*Goal of the exercise:* Pull every line with "spacer" from the data below and copy it.

Version difference data:
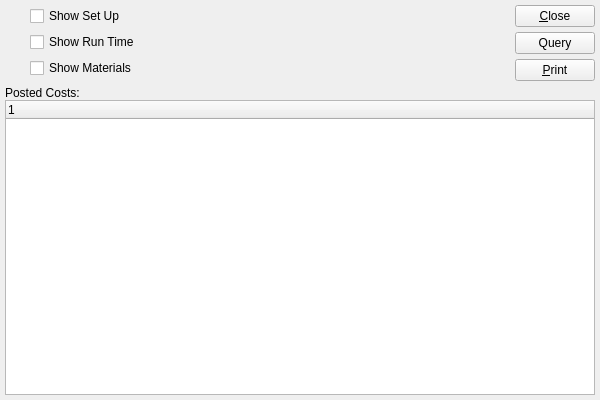
Old version of the form xtuple/trunk/guiclient/dspJobCosting.ui in the repository WooodHead/xtuple.
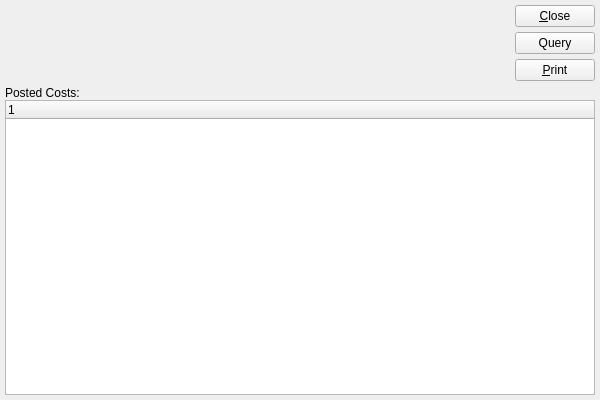
New version of the form. Custom widgets are drawn as their Qt base class.

Commit message: issue #8333 - move parts of the dspJobCosting window to xtmfg, along with requisite scripting exposure

The edit to the form file:
```diff
--- a/xtuple/trunk/guiclient/dspJobCosting.ui
+++ b/xtuple/trunk/guiclient/dspJobCosting.ui
@@ -20,22 +20,57 @@
   <property name="windowTitle" >
    <string>Job Costing</string>
   </property>
-   <layout class="QGridLayout" >
-    <item row="0" column="0" >
-     <layout class="QVBoxLayout" >
-      <property name="spacing" >
-       <number>0</number>
-      </property>
-      <property name="leftMargin" >
-       <number>0</number>
-      </property>
-      <property name="topMargin" >
+  <layout class="QGridLayout" name="gridLayout">
+   <item row="1" column="0" colspan="2">
+    <widget class="QFrame" name="frame">
+     <property name="sizePolicy">
+      <sizepolicy hsizetype="Preferred" vsizetype="Expanding">
+       <horstretch>0</horstretch>
+       <verstretch>1</verstretch>
+      </sizepolicy>
+     </property>
+     <property name="frameShape">
+      <enum>QFrame::NoFrame</enum>
+     </property>
+     <property name="frameShadow">
+      <enum>QFrame::Plain</enum>
+     </property>
+     <layout class="QVBoxLayout" name="verticalLayout">
+      <property name="spacing">
        <number>0</number>
       </property>
-      <property name="rightMargin" >
+      <property name="margin">
        <number>0</number>
       </property>
-      <property name="bottomMargin" >
+      <item>
+       <widget class="QLabel" name="_costlit">
+        <property name="text">
+         <string>Posted Costs:</string>
+        </property>
+       </widget>
+      </item>
+      <item>
+       <widget class="XTreeWidget" name="_cost">
+        <property name="sizePolicy">
+         <sizepolicy hsizetype="Expanding" vsizetype="Expanding">
+          <horstretch>0</horstretch>
+          <verstretch>1</verstretch>
+         </sizepolicy>
+        </property>
+        <property name="minimumSize">
+         <size>
+          <width>0</width>
+          <height>100</height>
+         </size>
+        </property>
+       </widget>
+      </item>
+     </layout>
+    </widget>
+   </item>
+   <item row="0" column="0" colspan="2">
+    <layout class="QHBoxLayout" name="_2">
+     <property name="spacing">
        <number>0</number>
       </property>
       <item>
@@ -47,89 +82,13 @@
       </item>
       <item>
        <spacer>
-        <property name="orientation" >
-         <enum>Qt::Vertical</enum>
-        </property>
-        <property name="sizeType" >
-         <enum>QSizePolicy::Preferred</enum>
-        </property>
-        <property name="sizeHint" >
-         <size>
-          <width>20</width>
-          <height>0</height>
-         </size>
-        </property>
-       </spacer>
-      </item>
-     </layout>
-    </item>
-    <item row="0" column="1" >
-     <layout class="QVBoxLayout" >
-      <item>
-       <widget class="XCheckBox" name="_showsu" >
-        <property name="text" >
-         <string>Show Set Up</string>
-        </property>
-       </widget>
-      </item>
-      <item>
-       <widget class="XCheckBox" name="_showrt" >
-        <property name="text" >
-         <string>Show Run Time</string>
-        </property>
-       </widget>
-      </item>
-      <item>
-       <widget class="XCheckBox" name="_showmatl" >
-        <property name="text" >
-         <string>Show Materials</string>
-        </property>
-       </widget>
-      </item>
-      <item>
-       <spacer>
-        <property name="orientation" >
-         <enum>Qt::Vertical</enum>
-        </property>
-        <property name="sizeType" >
-         <enum>QSizePolicy::Preferred</enum>
-        </property>
-        <property name="sizeHint" >
-         <size>
-          <width>20</width>
-          <height>0</height>
-         </size>
-        </property>
-       </spacer>
-      </item>
-     </layout>
-    </item>
-    <item row="0" column="2" >
-     <layout class="QHBoxLayout" >
-      <property name="spacing" >
-       <number>0</number>
-      </property>
-      <property name="leftMargin" >
-       <number>0</number>
-      </property>
-      <property name="topMargin" >
-       <number>0</number>
-      </property>
-      <property name="rightMargin" >
-       <number>0</number>
-      </property>
-      <property name="bottomMargin" >
-       <number>0</number>
-      </property>
-      <item>
-       <spacer>
-        <property name="orientation" >
+       <property name="orientation">
          <enum>Qt::Horizontal</enum>
         </property>
-        <property name="sizeType" >
+       <property name="sizeType">
          <enum>QSizePolicy::Expanding</enum>
         </property>
-        <property name="sizeHint" >
+       <property name="sizeHint" stdset="0">
          <size>
           <width>122</width>
           <height>20</height>
@@ -138,42 +97,10 @@
        </spacer>
       </item>
       <item>
-       <layout class="QVBoxLayout" >
-        <property name="spacing" >
-         <number>0</number>
-        </property>
-        <property name="leftMargin" >
-         <number>0</number>
-        </property>
-        <property name="topMargin" >
-         <number>0</number>
-        </property>
-        <property name="rightMargin" >
-         <number>0</number>
-        </property>
-        <property name="bottomMargin" >
-         <number>0</number>
-        </property>
+      <layout class="QVBoxLayout">
         <item>
-         <layout class="QVBoxLayout" >
-          <property name="spacing" >
-           <number>5</number>
-          </property>
-          <property name="leftMargin" >
-           <number>0</number>
-          </property>
-          <property name="topMargin" >
-           <number>0</number>
-          </property>
-          <property name="rightMargin" >
-           <number>0</number>
-          </property>
-          <property name="bottomMargin" >
-           <number>0</number>
-          </property>
-          <item>
-           <widget class="QPushButton" name="_close" >
-            <property name="text" >
+        <widget class="QPushButton" name="_close">
+         <property name="text">
              <string>&amp;Close</string>
             </property>
            </widget>
@@ -192,17 +119,12 @@
             </property>
            </widget>
           </item>
-         </layout>
-        </item>
         <item>
          <spacer>
-          <property name="orientation" >
+         <property name="orientation">
            <enum>Qt::Vertical</enum>
           </property>
-          <property name="sizeType" >
-           <enum>QSizePolicy::Preferred</enum>
-          </property>
-          <property name="sizeHint" >
+         <property name="sizeHint" stdset="0">
            <size>
             <width>20</width>
             <height>0</height>
@@ -214,51 +136,9 @@
       </item>
      </layout>
     </item>
-    <item row="1" column="0" colspan="3" >
-     <layout class="QVBoxLayout" >
-      <property name="spacing" >
-       <number>0</number>
-      </property>
-      <property name="leftMargin" >
-       <number>0</number>
-      </property>
-      <property name="topMargin" >
-       <number>0</number>
-      </property>
-      <property name="rightMargin" >
-       <number>0</number>
-      </property>
-      <property name="bottomMargin" >
-       <number>0</number>
-      </property>
-      <item>
-       <widget class="QLabel" name="_costlit" >
-        <property name="text" >
-         <string>Posted Costs:</string>
-        </property>
-       </widget>
-      </item>
-      <item>
-       <widget class="XTreeWidget" name="_cost" >
-        <property name="sizePolicy" >
-         <sizepolicy vsizetype="Expanding" hsizetype="Expanding" >
-          <horstretch>0</horstretch>
-          <verstretch>1</verstretch>
-         </sizepolicy>
-        </property>
-        <property name="minimumSize" >
-         <size>
-          <width>0</width>
-          <height>100</height>
-         </size>
-        </property>
-       </widget>
-      </item>
-     </layout>
-    </item>
-   </layout>
+  </layout>
  </widget>
- <layoutdefault spacing="5" margin="5" />
+ <layoutdefault spacing="5" margin="5"/>
  <pixmapfunction>qPixmapFromMimeSource</pixmapfunction>
  <customwidgets>
   <customwidget>
@@ -266,11 +146,6 @@
    <extends>QWidget</extends>
    <header>wocluster.h</header>
   </customwidget>
-  <customwidget>
-   <class>XCheckBox</class>
-   <extends>QCheckBox</extends>
-   <header>xcheckbox.h</header>
-  </customwidget>
   <customwidget>
    <class>XTreeWidget</class>
    <extends>QTreeWidget</extends>
```
Left out of the diff: 34 changed lines with no effect on the pictures. Lines whose indentation alone changed are shown as unchanged. The commit also changes 12 other files.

*Solution to the problem:*
        <spacer>
-       </spacer>
-       <spacer>
-       </spacer>
-       <spacer>
        </spacer>
          <spacer>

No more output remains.